[Data section]

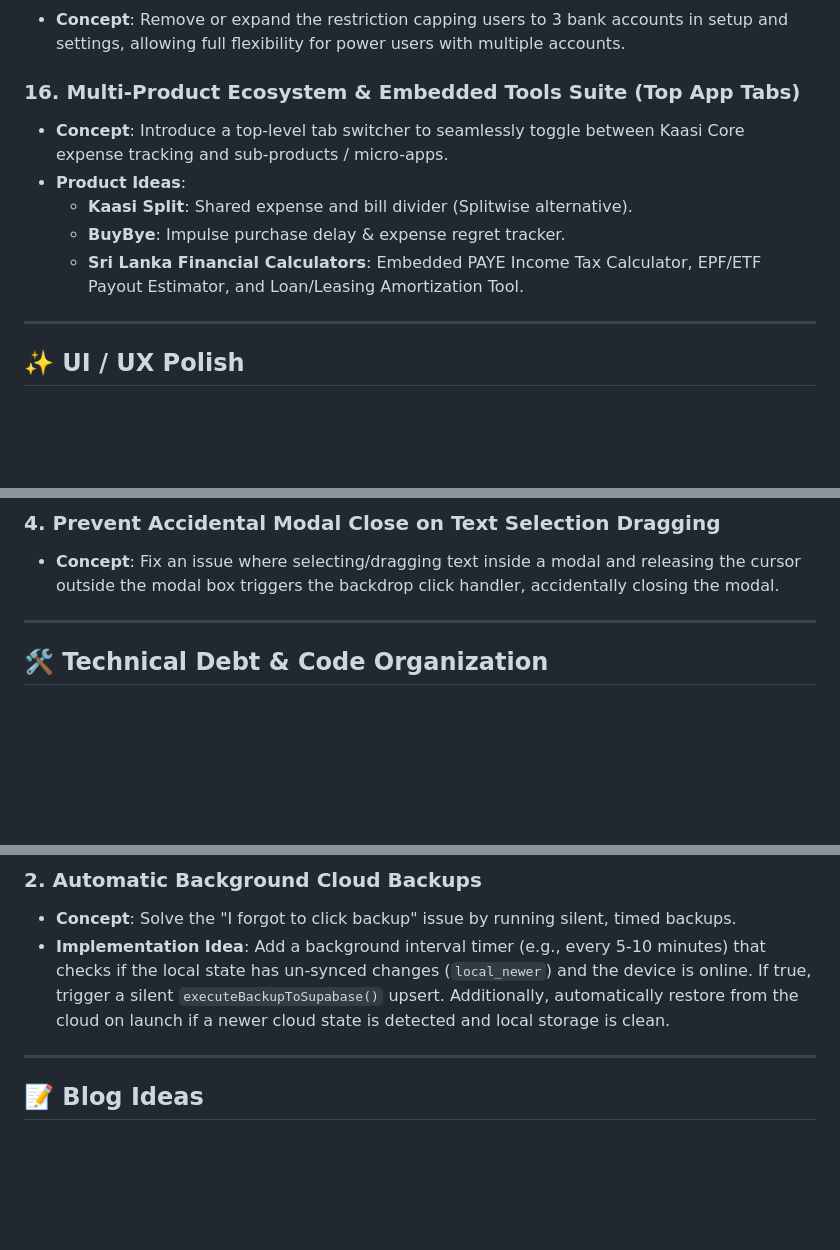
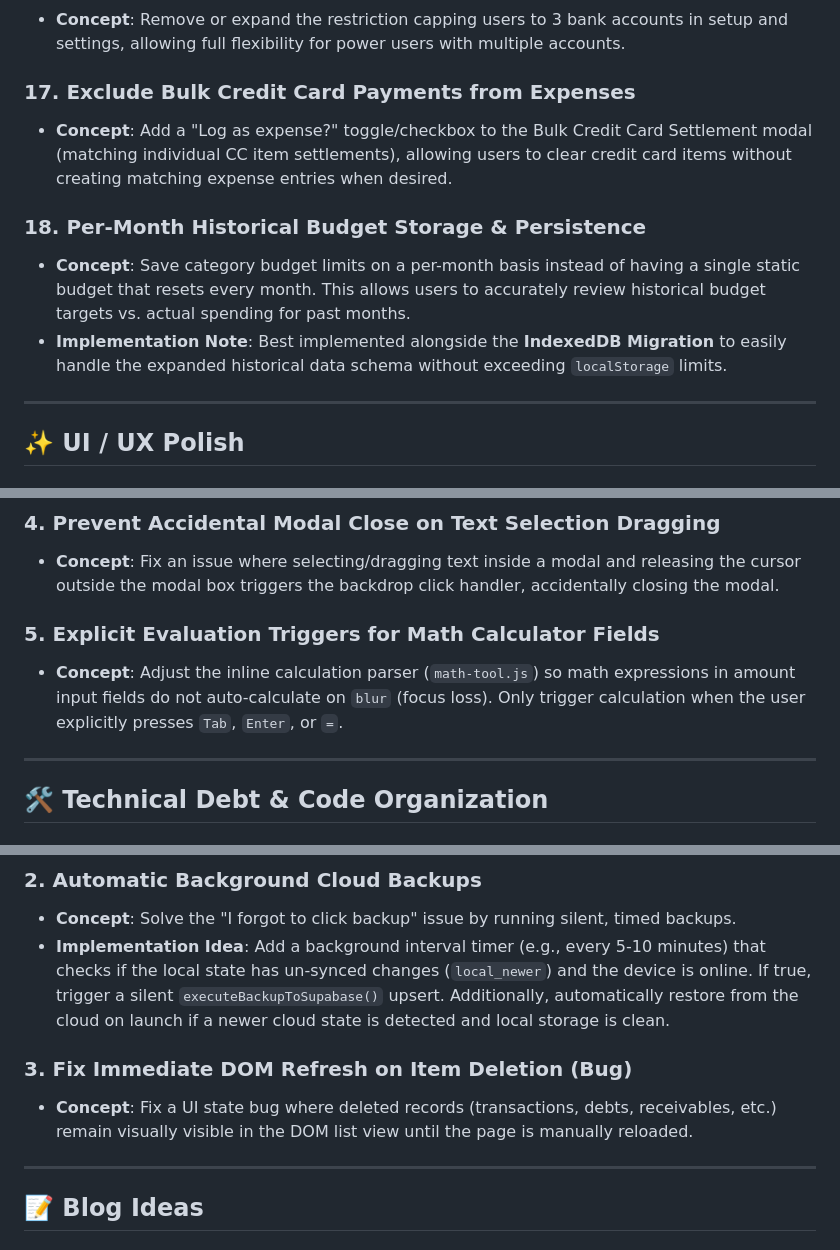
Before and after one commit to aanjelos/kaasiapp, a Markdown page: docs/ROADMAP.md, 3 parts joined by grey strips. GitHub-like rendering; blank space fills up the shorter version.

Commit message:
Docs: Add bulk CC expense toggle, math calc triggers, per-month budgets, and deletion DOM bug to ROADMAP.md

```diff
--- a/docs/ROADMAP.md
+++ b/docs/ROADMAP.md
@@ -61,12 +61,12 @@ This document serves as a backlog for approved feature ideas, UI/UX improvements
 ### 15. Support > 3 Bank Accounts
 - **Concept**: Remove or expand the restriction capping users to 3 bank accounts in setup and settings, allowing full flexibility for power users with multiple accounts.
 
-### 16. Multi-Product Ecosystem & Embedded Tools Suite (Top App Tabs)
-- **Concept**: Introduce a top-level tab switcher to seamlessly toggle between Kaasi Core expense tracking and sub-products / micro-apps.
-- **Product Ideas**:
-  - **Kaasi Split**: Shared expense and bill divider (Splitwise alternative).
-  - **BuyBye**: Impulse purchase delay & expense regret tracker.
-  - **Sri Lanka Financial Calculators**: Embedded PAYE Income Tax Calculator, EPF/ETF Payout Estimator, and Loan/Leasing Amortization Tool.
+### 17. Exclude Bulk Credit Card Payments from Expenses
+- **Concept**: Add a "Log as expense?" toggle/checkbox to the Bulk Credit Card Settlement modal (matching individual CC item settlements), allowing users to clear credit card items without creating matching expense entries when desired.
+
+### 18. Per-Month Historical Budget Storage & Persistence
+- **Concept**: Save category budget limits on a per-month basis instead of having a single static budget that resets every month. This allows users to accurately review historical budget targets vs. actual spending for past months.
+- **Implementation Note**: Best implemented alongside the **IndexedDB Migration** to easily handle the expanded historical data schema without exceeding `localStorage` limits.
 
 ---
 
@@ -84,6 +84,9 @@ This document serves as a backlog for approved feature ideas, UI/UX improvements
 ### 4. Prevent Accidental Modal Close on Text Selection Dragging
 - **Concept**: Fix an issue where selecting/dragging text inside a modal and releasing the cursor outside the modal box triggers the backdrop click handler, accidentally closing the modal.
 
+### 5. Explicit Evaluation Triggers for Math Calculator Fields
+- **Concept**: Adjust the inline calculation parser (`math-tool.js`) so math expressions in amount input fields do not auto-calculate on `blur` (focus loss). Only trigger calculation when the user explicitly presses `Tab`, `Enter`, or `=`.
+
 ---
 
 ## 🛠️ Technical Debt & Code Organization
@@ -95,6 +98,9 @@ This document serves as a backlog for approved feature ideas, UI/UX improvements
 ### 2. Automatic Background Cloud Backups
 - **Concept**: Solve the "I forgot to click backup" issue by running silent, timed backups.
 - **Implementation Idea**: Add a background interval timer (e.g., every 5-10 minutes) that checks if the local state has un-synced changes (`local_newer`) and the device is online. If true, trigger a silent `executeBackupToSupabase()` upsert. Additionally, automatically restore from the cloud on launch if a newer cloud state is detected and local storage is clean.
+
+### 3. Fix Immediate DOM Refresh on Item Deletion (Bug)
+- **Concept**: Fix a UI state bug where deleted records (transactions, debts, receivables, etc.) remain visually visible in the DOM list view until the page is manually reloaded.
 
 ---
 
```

[/Data section]

Images are not wanted in the copy. Please print the material above exactly.

→ Exercise output:
Before and after one commit to aanjelos/kaasiapp, a Markdown page: docs/ROADMAP.md, 3 parts joined by grey strips. GitHub-like rendering; blank space fills up the shorter version.

Commit message:
Docs: Add bulk CC expense toggle, math calc triggers, per-month budgets, and deletion DOM bug to ROADMAP.md

```diff
--- a/docs/ROADMAP.md
+++ b/docs/ROADMAP.md
@@ -61,12 +61,12 @@ This document serves as a backlog for approved feature ideas, UI/UX improvements
 ### 15. Support > 3 Bank Accounts
 - **Concept**: Remove or expand the restriction capping users to 3 bank accounts in setup and settings, allowing full flexibility for power users with multiple accounts.
 
-### 16. Multi-Product Ecosystem & Embedded Tools Suite (Top App Tabs)
-- **Concept**: Introduce a top-level tab switcher to seamlessly toggle between Kaasi Core expense tracking and sub-products / micro-apps.
-- **Product Ideas**:
-  - **Kaasi Split**: Shared expense and bill divider (Splitwise alternative).
-  - **BuyBye**: Impulse purchase delay & expense regret tracker.
-  - **Sri Lanka Financial Calculators**: Embedded PAYE Income Tax Calculator, EPF/ETF Payout Estimator, and Loan/Leasing Amortization Tool.
+### 17. Exclude Bulk Credit Card Payments from Expenses
+- **Concept**: Add a "Log as expense?" toggle/checkbox to the Bulk Credit Card Settlement modal (matching individual CC item settlements), allowing users to clear credit card items without creating matching expense entries when desired.
+
+### 18. Per-Month Historical Budget Storage & Persistence
+- **Concept**: Save category budget limits on a per-month basis instead of having a single static budget that resets every month. This allows users to accurately review historical budget targets vs. actual spending for past months.
+- **Implementation Note**: Best implemented alongside the **IndexedDB Migration** to easily handle the expanded historical data schema without exceeding `localStorage` limits.
 
 ---
 
@@ -84,6 +84,9 @@ This document serves as a backlog for approved feature ideas, UI/UX improvements
 ### 4. Prevent Accidental Modal Close on Text Selection Dragging
 - **Concept**: Fix an issue where selecting/dragging text inside a modal and releasing the cursor outside the modal box triggers the backdrop click handler, accidentally closing the modal.
 
+### 5. Explicit Evaluation Triggers for Math Calculator Fields
+- **Concept**: Adjust the inline calculation parser (`math-tool.js`) so math expressions in amount input fields do not auto-calculate on `blur` (focus loss). Only trigger calculation when the user explicitly presses `Tab`, `Enter`, or `=`.
+
 ---
 
 ## 🛠️ Technical Debt & Code Organization
@@ -95,6 +98,9 @@ This document serves as a backlog for approved feature ideas, UI/UX improvements
 ### 2. Automatic Background Cloud Backups
 - **Concept**: Solve the "I forgot to click backup" issue by running silent, timed backups.
 - **Implementation Idea**: Add a background interval timer (e.g., every 5-10 minutes) that checks if the local state has un-synced changes (`local_newer`) and the device is online. If true, trigger a silent `executeBackupToSupabase()` upsert. Additionally, automatically restore from the cloud on launch if a newer cloud state is detected and local storage is clean.
+
+### 3. Fix Immediate DOM Refresh on Item Deletion (Bug)
+- **Concept**: Fix a UI state bug where deleted records (transactions, debts, receivables, etc.) remain visually visible in the DOM list view until the page is manually reloaded.
 
 ---
 
```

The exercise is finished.